- Toronto-based biotech Cyclica on Wednesday closed a $17 million Series B funding round, led by Drive Capital.
- The startup uses machine learning to "flip the problem of drug discovery on its head."
- Cyclica CEO Naheed Kurji provided the pitch deck his team used to close the round exclusively to Business Insider.
- Visit Business Insider's homepage for more stories.
Cyclica, a Toronto-based biotech startup that uses artificial intelligence to discover and develop potential new treatments, closed a $17 million ($23 million CAD) Series B funding round on Wednesday, Business Insider has learned.
The round was led by Drive Capital, a venture firm based in Columbus, Ohio, and included pharmaceutical company Chiesi Farmaceutici, GreenSky Capital, and members of Cyclica's management team. The company did not disclose its valuation.
Cyclica CEO Naheed Kurji told BI in an interview that the startup's technology is designed to "flip the problem of drug discovery on its head."
Drugs are often designed under what's known in the pharmaceutical industry as a "target-centric approach." The idea is that a drug is specifically designed to fix a particular problem that is causing a disease.
But drugs have unintended consequences. Tylenol, for example, will get rid of your headache, but it can also cause gastrointestinal issues.
"When you take a drug, it's doing more than one thing," Kurji said. "That's because when a drug is placed into a more complex biological system, like a cell, an animal, or a human, it's interacting with more than just one protein. It's interacting with dozens to hundreds, many of those could be linked to other biological effects."
That notion, that drugs interact with hundreds or thousands of proteins on their way to treating a disease is called polypharmacology. And that's where Cyclica comes in.
Cyclica uses machine learning tools — what Kurji calls computational polypharmacology — to find drugs that interact safely with all the different proteins they may come across in a human body. That requires a lot of computational resources, and Cyclica has developed software to carry out this approach.
Getting an early start is crucial to fundraising, Kurji said
In order to raise the Series B round, Kurji says that Cyclica opened the round shortly after closing its Series A in July. He says it was crucial to get an early start on fundraising — even though Cyclica had plenty of cash in the bank and had been generating revenue — since the startup had hit all of its milestones, and that advisors had predicted that the healthcare and biotech market would enter a compression, and it would get more challenging to raise money.
Kurji says they reached out to 40 or 45 different venture firms and met with 20, of which 18 immediately put them under a non-disclosure agreement, a common practice for venture firms that are evaluating deals.

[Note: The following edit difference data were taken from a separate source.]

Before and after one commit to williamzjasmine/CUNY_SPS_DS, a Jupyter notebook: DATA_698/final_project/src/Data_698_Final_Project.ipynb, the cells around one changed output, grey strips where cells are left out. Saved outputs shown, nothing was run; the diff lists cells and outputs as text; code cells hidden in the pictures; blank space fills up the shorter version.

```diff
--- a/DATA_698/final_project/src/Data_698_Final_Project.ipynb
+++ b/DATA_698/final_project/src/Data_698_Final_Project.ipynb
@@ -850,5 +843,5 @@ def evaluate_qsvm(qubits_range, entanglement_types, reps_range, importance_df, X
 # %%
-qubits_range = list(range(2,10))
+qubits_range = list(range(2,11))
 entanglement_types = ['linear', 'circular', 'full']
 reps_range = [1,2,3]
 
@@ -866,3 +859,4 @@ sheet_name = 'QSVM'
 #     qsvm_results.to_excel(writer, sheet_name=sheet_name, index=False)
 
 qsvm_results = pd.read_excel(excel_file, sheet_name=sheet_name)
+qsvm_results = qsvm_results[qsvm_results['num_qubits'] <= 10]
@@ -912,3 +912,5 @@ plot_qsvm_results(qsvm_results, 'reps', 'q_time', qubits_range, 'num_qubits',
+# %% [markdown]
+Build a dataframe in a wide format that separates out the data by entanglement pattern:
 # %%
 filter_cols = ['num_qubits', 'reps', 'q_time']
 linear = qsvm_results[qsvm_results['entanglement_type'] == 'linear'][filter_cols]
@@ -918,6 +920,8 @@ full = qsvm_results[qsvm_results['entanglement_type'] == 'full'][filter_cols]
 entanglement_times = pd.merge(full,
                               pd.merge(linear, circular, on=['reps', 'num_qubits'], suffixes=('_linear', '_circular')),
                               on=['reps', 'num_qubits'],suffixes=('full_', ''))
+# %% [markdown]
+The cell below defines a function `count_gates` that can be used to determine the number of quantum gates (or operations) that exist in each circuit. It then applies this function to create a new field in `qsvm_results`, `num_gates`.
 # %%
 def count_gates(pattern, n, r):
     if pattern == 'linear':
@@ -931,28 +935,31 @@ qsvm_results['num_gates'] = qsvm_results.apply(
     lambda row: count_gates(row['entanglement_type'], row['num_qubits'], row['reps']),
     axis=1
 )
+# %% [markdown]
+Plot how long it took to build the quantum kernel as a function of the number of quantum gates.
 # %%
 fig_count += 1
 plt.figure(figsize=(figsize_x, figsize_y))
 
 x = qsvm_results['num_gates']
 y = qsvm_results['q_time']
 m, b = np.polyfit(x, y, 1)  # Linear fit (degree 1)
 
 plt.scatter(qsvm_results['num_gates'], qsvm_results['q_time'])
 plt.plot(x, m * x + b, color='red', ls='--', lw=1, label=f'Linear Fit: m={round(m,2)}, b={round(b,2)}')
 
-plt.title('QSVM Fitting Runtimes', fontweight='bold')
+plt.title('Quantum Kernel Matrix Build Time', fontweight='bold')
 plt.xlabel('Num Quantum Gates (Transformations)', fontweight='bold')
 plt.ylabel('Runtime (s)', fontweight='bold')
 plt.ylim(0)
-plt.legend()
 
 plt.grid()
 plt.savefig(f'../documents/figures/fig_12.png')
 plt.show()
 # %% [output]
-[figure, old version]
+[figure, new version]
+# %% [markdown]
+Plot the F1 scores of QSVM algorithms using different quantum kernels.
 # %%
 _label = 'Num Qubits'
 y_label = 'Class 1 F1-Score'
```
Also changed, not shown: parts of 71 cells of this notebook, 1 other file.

Fifteen of those firms were more traditional healthcare VCs, while the remainder were strategic partners such as pharmaceutical companies that have in-house venture funds.
In January, Kurji and his team sat down with a number of investors at the JPMorgan healthcare conference in San Francisco. Those conversations ultimately led to Drive Capital leading the round.
Kurji says that in pitch meetings, investors would ask four main questions. First, they'd want to understand the startup's management — who they're giving money too.
Next, they'd ask about what Kurji calls competitive differentiation, or how a given startup will stand apart from the competition, both scientifically and commercially. Then, they'd look at the startup's business model, or how it plans to generate revenue over the long term.
Last, they'd ask about what the startup plans to do with the capital it's raising, Kurji said.
"We probably spent 40% of our time in these pitch meetings on competitive differentiation," Kurji said, and then about "25-30%" of our time explaining our management team.
"There is so many cutting edge companies in our space. I empathize with the VCs," Kurji said.
Psychedelics are a 'blue sky' opportunity
Kurji says the Series B capital will be used to build out Cyclica's team, raising headcount from approximately 35 to 55 over the next few months.
Cyclica is also planning on partnering with leading academic institutions and other biotech companies to spin out joint ventures "to advance the discovery and development of medicines for not just one disease, but for all potential diseases that are conducive to our platform in a more holistic and personalized way," Kurji said.
Though he said he couldn't discuss some of the upcoming ventures, Kurji pointed to a partnership Cyclica has developed with ATAI Life Sciences, a startup working on mental health drugs derived from psychedelics.
That partnership, called EntheogeniX Biosciences, will develop drugs that mimic the molecules found in psychedelics like psilocybin mushrooms, to provide mental health therapies without the psychotropic effects.
Kurji called psychedelics and mental health a "blue sky opportunity."
"Mental health is highly untapped," Kurji said. Developing a psychedelic-based drug that could treat depression or anxiety and get approved by the FDA would help overcome much of the stigma that society still has about these compounds, Kurji said.